• [Required work]
Look through the lines below; wherever the word "dict" appears, copy that line.
================
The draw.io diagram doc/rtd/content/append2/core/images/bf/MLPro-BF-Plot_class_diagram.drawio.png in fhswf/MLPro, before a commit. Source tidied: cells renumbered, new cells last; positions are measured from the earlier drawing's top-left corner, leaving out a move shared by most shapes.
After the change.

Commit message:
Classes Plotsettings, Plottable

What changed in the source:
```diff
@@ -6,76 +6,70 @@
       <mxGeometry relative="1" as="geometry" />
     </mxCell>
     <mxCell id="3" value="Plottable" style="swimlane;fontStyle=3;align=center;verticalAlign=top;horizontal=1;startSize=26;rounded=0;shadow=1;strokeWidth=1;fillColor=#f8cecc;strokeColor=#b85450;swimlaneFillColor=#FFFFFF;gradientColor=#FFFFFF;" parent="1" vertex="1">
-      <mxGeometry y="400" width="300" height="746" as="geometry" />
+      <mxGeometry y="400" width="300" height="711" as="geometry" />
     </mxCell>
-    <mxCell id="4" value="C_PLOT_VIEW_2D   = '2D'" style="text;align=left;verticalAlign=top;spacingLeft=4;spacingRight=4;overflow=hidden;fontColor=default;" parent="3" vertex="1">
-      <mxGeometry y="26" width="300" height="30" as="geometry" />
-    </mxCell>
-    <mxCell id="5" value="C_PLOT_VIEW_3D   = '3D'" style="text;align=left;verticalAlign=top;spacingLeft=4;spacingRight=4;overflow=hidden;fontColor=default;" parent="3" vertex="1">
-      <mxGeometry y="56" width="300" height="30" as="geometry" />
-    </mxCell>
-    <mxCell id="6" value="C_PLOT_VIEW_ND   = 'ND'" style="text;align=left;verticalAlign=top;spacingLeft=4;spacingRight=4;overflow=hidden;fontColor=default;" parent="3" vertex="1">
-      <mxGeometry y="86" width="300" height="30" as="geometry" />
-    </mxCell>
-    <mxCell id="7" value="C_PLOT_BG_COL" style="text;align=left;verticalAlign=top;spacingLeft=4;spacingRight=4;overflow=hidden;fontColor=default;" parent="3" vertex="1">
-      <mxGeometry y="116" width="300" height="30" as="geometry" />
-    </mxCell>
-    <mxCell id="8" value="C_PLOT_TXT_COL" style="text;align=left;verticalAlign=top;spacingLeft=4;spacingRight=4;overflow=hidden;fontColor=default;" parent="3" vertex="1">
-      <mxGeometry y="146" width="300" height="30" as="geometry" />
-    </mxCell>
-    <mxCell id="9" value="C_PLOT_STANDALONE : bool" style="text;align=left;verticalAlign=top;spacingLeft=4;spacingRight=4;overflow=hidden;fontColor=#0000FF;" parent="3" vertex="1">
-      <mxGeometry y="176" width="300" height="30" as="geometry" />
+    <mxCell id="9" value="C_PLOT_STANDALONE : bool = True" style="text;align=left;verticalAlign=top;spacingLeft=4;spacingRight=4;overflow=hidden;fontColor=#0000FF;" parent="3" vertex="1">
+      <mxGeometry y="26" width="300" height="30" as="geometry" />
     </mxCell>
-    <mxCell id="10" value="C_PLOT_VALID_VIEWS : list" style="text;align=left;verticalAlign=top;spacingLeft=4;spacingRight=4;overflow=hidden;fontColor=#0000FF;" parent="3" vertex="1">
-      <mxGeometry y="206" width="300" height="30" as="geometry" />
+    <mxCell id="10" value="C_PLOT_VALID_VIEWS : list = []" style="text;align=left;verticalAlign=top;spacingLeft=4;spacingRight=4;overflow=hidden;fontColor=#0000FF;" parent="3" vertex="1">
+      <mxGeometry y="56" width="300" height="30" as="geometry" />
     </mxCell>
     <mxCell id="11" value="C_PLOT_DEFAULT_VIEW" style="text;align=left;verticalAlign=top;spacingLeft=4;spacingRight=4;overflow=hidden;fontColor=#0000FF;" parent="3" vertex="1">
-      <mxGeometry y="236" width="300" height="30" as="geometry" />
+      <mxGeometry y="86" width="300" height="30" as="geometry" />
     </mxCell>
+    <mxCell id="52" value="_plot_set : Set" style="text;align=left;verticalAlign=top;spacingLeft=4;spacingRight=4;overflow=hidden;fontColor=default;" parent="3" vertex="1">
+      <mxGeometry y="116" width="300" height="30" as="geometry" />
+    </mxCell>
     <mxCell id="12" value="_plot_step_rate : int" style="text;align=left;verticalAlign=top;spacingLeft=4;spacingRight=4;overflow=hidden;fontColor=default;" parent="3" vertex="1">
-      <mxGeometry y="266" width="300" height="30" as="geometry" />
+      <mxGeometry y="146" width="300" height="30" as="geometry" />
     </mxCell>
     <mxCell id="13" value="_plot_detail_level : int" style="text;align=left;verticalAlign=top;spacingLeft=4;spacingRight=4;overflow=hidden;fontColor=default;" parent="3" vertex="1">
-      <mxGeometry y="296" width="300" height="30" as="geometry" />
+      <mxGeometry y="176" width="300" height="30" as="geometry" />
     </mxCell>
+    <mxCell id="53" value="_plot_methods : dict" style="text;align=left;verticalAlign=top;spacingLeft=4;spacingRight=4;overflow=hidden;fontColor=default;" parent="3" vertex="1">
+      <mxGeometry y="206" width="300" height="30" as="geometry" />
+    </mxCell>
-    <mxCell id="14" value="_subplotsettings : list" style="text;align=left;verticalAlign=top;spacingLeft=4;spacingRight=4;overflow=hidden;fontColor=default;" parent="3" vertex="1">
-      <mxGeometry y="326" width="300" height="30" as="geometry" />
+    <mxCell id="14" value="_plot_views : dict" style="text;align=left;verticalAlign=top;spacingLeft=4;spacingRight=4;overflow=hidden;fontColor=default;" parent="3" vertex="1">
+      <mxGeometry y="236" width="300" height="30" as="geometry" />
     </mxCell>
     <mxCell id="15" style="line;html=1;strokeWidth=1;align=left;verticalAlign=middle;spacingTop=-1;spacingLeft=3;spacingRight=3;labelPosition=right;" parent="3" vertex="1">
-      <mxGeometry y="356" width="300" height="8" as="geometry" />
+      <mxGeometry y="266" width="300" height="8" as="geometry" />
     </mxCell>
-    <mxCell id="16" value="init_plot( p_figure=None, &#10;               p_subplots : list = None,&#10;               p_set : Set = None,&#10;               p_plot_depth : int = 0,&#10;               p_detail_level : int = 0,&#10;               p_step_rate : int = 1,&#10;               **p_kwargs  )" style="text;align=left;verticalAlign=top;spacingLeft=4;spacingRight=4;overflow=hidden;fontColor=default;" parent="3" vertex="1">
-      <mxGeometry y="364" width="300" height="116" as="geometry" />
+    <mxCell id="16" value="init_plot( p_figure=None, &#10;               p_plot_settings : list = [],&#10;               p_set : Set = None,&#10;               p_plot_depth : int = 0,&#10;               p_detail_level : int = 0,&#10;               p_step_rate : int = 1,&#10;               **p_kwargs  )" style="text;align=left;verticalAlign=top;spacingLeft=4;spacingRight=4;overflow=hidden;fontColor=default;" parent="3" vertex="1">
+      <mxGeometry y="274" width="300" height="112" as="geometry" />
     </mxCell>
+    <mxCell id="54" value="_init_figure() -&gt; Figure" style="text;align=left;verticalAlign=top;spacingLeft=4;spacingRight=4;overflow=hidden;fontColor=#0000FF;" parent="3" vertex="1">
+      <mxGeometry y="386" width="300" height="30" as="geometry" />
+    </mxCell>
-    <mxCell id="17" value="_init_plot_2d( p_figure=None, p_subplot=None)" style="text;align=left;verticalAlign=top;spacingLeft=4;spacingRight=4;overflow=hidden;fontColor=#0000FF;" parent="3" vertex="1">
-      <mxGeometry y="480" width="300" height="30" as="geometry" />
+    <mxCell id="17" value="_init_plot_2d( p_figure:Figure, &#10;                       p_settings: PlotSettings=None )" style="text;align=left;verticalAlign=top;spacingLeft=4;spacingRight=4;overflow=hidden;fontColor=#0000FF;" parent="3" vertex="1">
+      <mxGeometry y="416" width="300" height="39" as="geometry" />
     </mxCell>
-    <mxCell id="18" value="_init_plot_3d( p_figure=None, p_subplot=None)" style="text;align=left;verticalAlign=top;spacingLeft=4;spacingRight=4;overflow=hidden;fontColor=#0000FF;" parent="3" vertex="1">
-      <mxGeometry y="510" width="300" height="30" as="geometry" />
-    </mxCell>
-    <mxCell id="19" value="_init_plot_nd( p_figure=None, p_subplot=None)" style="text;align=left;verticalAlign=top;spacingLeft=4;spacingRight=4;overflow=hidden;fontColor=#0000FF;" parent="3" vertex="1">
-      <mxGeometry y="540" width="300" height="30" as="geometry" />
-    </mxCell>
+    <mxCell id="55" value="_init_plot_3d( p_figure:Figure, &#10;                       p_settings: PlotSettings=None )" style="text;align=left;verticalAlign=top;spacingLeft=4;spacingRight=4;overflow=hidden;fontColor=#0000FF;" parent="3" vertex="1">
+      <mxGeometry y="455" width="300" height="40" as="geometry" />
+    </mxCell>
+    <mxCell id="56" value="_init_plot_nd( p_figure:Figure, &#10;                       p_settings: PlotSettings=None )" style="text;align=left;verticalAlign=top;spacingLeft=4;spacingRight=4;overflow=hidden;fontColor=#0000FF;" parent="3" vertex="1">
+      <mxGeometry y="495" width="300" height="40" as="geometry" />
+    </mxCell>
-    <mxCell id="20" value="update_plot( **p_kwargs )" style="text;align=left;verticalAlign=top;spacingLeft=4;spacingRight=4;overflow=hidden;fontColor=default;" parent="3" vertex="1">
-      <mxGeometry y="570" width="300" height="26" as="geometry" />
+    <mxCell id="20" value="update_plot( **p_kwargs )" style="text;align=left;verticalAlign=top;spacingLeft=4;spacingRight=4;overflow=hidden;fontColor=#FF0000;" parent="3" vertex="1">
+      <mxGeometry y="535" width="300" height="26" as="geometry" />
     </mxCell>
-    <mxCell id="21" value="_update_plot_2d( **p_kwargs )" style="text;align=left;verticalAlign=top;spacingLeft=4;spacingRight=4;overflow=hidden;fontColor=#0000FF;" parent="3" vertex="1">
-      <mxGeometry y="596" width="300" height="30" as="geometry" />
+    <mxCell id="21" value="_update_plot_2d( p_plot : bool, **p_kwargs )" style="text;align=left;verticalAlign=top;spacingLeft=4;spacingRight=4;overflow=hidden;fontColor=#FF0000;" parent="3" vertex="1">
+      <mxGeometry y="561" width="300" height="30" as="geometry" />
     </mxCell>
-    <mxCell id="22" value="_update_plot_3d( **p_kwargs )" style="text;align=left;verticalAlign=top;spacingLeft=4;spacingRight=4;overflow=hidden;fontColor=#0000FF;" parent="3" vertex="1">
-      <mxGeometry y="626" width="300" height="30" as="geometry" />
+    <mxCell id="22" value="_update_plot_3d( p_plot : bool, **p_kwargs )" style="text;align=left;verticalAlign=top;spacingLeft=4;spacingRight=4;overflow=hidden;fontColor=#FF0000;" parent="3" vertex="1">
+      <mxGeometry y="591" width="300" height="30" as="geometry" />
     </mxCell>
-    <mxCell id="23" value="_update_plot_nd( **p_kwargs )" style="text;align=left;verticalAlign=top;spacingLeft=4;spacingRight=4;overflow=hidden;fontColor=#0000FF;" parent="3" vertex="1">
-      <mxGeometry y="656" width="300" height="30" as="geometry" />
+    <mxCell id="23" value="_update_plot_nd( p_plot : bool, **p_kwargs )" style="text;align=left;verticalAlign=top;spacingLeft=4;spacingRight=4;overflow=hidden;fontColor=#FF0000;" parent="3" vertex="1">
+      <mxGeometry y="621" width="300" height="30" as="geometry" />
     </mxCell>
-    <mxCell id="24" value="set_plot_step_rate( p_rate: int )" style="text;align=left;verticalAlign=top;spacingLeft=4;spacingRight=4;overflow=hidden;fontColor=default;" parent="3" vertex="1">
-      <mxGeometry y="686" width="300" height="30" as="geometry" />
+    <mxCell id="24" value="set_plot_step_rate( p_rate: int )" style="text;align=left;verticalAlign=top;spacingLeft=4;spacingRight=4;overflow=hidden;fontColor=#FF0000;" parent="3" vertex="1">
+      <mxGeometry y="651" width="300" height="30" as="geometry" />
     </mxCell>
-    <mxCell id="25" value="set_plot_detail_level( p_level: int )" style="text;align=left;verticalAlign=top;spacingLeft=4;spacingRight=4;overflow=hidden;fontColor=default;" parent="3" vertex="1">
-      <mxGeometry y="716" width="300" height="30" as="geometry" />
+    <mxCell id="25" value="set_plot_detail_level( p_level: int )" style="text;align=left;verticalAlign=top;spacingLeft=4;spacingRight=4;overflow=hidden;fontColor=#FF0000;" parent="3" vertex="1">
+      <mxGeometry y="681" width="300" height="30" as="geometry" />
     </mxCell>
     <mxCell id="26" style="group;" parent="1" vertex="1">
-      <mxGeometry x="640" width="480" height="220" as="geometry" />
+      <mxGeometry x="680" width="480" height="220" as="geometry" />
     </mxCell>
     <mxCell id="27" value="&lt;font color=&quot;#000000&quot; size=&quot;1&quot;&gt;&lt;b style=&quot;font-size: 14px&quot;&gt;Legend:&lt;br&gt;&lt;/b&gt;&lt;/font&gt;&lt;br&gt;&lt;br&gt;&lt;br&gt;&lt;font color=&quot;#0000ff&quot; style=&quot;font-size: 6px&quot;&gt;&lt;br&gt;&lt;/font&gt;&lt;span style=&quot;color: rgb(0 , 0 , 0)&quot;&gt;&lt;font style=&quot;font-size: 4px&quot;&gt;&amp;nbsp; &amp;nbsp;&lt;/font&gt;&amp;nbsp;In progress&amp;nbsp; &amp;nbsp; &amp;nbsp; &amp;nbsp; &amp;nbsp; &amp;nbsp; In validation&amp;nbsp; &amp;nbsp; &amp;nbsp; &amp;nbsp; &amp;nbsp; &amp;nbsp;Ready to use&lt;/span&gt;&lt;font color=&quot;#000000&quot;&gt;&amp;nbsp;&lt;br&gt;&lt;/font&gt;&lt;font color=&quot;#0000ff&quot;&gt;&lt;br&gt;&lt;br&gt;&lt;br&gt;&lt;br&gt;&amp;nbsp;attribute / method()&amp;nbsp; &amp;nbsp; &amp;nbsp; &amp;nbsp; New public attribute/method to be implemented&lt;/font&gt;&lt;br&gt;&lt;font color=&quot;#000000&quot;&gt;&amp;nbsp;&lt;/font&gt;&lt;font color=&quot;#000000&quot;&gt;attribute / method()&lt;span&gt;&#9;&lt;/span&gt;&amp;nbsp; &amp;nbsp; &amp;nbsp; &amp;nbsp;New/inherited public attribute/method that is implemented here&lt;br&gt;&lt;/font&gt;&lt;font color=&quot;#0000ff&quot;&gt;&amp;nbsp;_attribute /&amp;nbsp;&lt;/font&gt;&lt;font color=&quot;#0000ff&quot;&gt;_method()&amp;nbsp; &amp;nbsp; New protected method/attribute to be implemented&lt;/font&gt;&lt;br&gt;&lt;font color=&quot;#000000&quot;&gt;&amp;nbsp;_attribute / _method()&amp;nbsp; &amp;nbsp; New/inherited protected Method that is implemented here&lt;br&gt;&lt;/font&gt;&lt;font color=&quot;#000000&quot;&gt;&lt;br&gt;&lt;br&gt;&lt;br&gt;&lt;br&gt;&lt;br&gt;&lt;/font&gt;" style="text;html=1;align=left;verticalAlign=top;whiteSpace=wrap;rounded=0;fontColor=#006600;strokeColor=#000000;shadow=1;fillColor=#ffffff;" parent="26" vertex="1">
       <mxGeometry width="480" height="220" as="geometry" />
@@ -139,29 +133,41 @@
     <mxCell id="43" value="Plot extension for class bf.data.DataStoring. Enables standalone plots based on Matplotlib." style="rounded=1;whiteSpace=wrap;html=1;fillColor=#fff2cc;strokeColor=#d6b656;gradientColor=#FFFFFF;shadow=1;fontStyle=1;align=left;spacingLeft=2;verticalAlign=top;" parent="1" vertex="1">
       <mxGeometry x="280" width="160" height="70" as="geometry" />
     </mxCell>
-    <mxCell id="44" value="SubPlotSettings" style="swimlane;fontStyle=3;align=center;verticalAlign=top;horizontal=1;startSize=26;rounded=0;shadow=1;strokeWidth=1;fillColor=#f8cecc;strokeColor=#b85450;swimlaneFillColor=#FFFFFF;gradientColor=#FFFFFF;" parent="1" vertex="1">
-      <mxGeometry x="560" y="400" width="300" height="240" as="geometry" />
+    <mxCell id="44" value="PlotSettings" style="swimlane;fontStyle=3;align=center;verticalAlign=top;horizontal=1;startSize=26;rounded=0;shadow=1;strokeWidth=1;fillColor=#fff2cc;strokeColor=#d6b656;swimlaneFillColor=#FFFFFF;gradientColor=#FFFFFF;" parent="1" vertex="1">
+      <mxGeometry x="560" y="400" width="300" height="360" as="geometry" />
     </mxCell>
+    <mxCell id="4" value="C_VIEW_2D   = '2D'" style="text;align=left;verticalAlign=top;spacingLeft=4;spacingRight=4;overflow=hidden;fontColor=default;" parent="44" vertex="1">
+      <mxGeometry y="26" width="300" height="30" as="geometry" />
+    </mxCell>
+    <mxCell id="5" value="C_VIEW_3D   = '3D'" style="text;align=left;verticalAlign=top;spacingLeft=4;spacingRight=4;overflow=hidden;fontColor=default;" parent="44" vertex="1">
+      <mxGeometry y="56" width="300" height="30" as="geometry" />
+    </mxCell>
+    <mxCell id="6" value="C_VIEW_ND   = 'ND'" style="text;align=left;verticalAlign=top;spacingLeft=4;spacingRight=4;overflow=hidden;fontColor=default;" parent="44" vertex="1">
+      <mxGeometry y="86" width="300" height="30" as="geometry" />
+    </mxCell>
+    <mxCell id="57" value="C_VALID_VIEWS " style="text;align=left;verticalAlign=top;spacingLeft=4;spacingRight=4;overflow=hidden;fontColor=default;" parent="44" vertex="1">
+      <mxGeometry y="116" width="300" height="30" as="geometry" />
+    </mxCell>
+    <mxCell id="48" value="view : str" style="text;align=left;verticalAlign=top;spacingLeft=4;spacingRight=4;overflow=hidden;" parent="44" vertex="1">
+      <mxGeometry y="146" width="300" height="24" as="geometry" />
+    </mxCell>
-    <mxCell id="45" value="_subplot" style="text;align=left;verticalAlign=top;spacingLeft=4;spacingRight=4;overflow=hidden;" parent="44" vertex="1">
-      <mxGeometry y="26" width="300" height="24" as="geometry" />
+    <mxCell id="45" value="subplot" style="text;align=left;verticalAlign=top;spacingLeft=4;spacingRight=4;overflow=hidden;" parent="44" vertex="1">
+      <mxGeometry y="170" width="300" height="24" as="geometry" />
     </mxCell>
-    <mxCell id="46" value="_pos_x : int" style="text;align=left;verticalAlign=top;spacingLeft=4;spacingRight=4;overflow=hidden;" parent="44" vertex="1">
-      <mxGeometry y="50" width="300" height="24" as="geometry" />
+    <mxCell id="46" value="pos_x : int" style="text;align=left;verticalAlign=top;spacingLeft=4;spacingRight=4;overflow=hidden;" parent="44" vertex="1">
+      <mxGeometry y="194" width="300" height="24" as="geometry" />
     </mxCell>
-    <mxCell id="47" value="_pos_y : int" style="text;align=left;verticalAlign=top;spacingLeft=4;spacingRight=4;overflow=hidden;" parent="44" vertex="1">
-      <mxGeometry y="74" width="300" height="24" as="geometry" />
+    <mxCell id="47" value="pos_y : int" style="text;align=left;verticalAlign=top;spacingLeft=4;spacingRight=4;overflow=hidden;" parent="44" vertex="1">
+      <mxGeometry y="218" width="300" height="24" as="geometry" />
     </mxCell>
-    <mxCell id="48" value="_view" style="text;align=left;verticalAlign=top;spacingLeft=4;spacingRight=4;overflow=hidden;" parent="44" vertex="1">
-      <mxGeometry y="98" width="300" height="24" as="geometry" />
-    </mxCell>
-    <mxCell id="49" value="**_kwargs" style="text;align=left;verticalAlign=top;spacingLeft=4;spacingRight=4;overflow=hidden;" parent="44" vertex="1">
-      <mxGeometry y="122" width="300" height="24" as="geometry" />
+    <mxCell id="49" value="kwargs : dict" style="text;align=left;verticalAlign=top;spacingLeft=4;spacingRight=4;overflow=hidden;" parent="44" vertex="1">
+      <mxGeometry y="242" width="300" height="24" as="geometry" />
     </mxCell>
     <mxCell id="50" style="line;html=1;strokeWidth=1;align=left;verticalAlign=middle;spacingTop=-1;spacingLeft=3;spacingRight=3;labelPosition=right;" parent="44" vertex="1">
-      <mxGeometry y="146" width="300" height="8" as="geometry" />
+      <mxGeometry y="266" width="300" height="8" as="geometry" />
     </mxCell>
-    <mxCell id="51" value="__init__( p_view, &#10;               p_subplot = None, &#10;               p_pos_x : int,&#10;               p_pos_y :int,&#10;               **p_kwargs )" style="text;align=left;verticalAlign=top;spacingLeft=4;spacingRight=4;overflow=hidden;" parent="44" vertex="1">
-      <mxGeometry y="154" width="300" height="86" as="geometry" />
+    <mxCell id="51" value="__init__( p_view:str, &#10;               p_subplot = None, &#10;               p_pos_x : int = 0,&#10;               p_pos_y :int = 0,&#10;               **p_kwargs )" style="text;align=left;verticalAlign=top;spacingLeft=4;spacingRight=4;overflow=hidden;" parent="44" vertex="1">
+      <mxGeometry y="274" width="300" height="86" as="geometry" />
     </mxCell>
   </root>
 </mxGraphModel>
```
================
• [Your response]
+    <mxCell id="53" value="_plot_methods : dict" style="text;align=left;verticalAlign=top;spacingLeft=4;spacingRight=4;overflow=hidden;fontColor=default;" parent="3" vertex="1">
+    <mxCell id="14" value="_plot_views : dict" style="text;align=left;verticalAlign=top;spacingLeft=4;spacingRight=4;overflow=hidden;fontColor=default;" parent="3" vertex="1">
+    <mxCell id="49" value="kwargs : dict" style="text;align=left;verticalAlign=top;spacingLeft=4;spacingRight=4;overflow=hidden;" parent="44" vertex="1">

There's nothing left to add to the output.